Sainsbury’s CEO Mike Coupe

Sainsbury’s (SBRY) boss Mike Coupe’s pay packet has increased 65% to £2.8m in his first full year as CEO thanks to an annual bonus of almost £800k despite profits at the supermarket slumping 14% last year.

Coupe received a 1.8% rise in his base salary to £916k in the year to 12 March, with pension contributions of £275k and benefits of £38k, including a cash car allowance and private medical cover, according to the just published annual report.

A bonus of £767k was awarded to the Sainsbury’s boss – 76% of his potential pay out – as a result of the supermarkets beating annual sales and profit targets of £25bn and £525m respectively. It stands in contrast to the previous year when no bonus was paid to the management team after the retailer plunged to a loss of £72m.

Despite significantly outperforming the goals, Sainsbury’s underlying pre-tax profits declined by 13.8% to £587m in 2015/16, underlying group sales fell 1.1% to £25.8bn and like-for-like sales were negative for the second year running.

However, profits did comfortably beat analyst expectations, market share was maintained at 16.5% and the supermarket returned to positive like-for-like growth in the fourth quarter.

“The [remuneration] committee acknowledges the absolute year-on-year decline in profit and like-for-like sales, but is comfortable that the targets were robustly set, particularly when the broader context of the retail market and Sainsbury’s outperformance of our main supermarket peers is considered,” the annual report said.

Coupe also scored a shares bonus worth £806k, which will not vest for two years, taking his total pay package to £2.8m, compared with annualised pay of £1.7m in the previous year and actual pay of £1.5m which reflects his role as CEO starting part way through the year on 9 July 2014.

His salary is dwarfed by predecessor Justin King, who took home £3.9m in 2013/14 and £4.4m in the year before that. Rival boss Dave Lewis at Tesco was paid total of £4.63m last year, which included a £3.3m golden handshake for leaving Unilever and a £500,000 rise in base salary to £1.3m.

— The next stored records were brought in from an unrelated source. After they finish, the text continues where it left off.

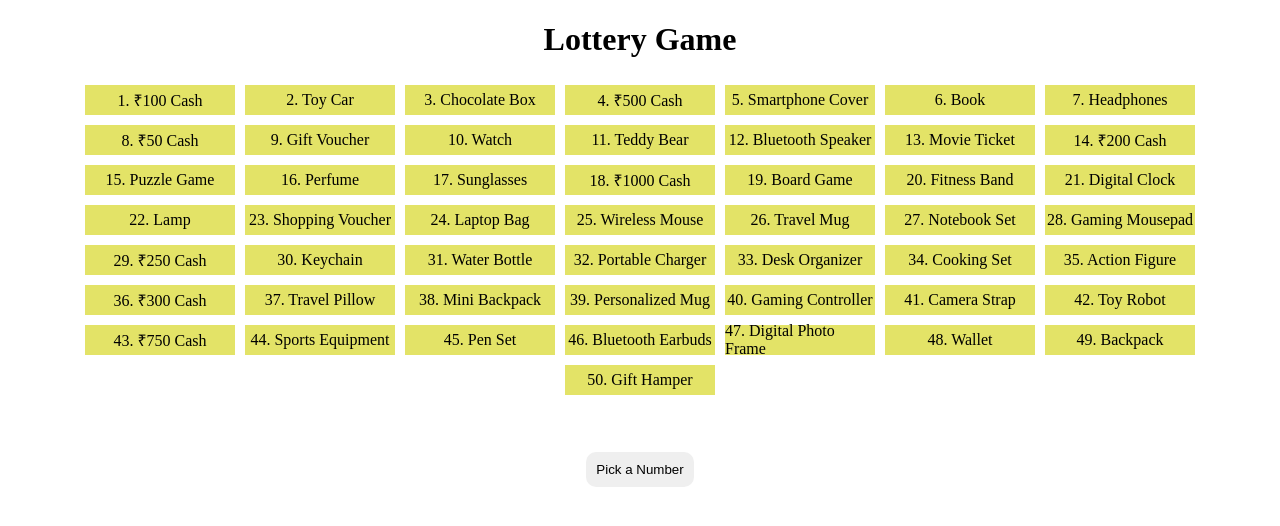
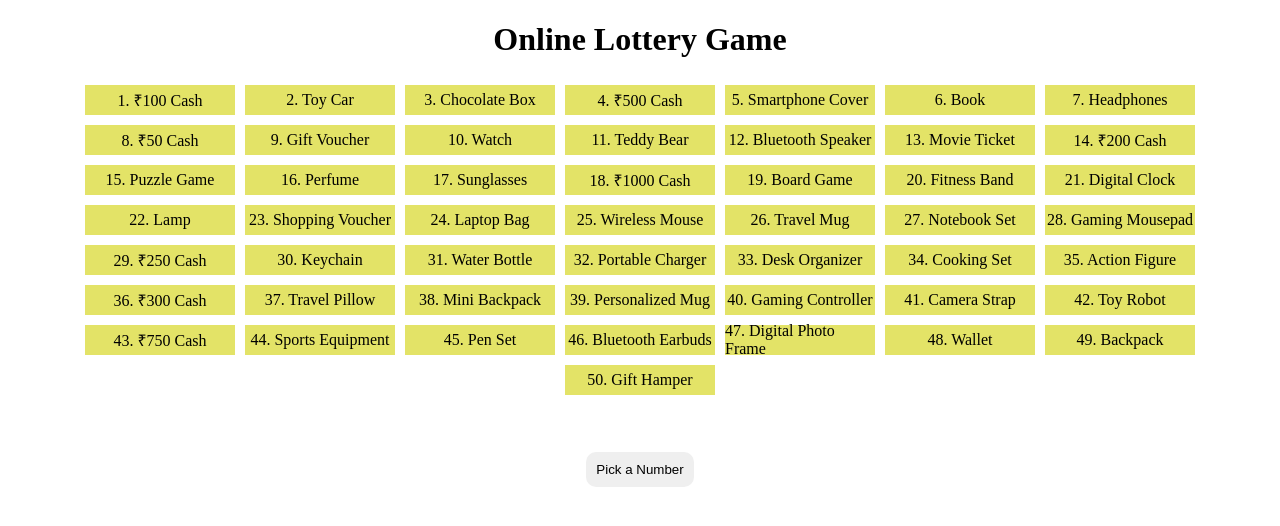
Before and after one commit to Balagam-Murali-Krishna/lottery-game, a plain HTML site: page index.html in a window 1280 px wide. Drawn offline with Linux system fonts and the light colour scheme.

Commit message:
change heading

```diff
--- a/index.html
+++ b/index.html
@@ -7,7 +7,7 @@
     <link rel="stylesheet" href="style.css" />
 </head>
 <body>
-    <h1 class="heading">Lottery Game</h1>
+    <h1 class="heading">Online Lottery Game</h1>
     <div class="img">
         <div class="lottery-sheet-container" id="LotterySheetContainer">
 
```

Mary Harris, chairman of the Sainsbury’s remuneration committee, said: “As well as making progress against our strategic objectives, we have also outperformed our main supermarket peers and maintained market share in a sector facing competitive pricing strategies and deflation.”

Sainsbury’s CFO John Rogers, who was instrumental in its pursuit of Argos owner Home Retail Group, also saw an increase in his base salary to £675k during the year to reflect the expansion of his role. Rogers is now also responsible for group strategy, online, Netto and new business development.

After a bonus of £472k, 78% of the possible amount available, and pension, benefits and shares, his total pay came in at £1.8m, compared with £1m in 2014/15.

Coupe and Rogers will also get a 1.5% hike in salary for the current financial year to take their respective base pay to £929k and £685k.